**Work order:** Copy each line of the material beneath that holds the word "onboarding".

### Dataset extract ###

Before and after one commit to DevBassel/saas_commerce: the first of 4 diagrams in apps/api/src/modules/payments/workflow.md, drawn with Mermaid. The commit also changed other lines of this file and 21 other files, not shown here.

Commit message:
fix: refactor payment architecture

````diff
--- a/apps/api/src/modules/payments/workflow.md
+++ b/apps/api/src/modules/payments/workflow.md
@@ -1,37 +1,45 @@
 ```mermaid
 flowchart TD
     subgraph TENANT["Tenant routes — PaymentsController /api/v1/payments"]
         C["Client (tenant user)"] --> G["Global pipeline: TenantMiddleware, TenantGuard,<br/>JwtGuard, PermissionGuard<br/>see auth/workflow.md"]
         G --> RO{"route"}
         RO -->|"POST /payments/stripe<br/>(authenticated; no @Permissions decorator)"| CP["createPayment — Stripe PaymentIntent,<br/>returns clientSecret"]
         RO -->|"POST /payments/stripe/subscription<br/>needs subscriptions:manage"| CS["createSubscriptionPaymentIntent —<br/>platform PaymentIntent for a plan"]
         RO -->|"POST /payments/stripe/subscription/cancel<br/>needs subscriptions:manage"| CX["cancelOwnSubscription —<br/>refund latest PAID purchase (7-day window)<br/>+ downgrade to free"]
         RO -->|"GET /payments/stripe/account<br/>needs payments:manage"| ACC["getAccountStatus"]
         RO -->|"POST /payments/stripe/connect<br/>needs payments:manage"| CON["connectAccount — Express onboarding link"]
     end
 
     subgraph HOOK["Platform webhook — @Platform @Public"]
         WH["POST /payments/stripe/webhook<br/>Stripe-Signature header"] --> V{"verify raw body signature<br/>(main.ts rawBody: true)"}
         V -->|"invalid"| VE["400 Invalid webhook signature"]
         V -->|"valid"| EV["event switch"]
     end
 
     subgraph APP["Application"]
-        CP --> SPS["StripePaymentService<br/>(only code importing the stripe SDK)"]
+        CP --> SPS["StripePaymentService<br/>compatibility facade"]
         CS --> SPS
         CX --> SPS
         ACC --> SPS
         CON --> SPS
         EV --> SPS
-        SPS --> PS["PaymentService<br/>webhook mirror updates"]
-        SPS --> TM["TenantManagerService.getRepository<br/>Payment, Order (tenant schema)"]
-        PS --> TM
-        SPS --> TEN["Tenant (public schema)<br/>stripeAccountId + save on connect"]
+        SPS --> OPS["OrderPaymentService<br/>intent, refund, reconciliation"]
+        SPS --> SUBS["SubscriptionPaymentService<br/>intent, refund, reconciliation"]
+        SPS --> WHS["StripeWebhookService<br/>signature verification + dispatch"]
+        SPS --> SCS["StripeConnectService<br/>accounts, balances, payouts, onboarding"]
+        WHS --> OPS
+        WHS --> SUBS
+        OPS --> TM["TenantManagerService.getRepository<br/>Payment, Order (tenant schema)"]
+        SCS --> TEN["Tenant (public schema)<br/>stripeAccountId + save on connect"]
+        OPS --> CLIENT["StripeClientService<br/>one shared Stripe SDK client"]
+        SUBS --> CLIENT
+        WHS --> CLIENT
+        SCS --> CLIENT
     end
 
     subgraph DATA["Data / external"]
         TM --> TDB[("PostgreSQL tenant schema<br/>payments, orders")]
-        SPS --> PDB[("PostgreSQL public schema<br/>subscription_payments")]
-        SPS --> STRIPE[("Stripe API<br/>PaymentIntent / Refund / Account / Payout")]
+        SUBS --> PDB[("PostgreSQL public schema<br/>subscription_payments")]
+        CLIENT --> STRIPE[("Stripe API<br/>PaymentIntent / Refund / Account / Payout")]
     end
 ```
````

###

**Response area:**
         RO -->|"POST /payments/stripe/connect<br/>needs payments:manage"| CON["connectAccount — Express onboarding link"]
+        SPS --> SCS["StripeConnectService<br/>accounts, balances, payouts, onboarding"]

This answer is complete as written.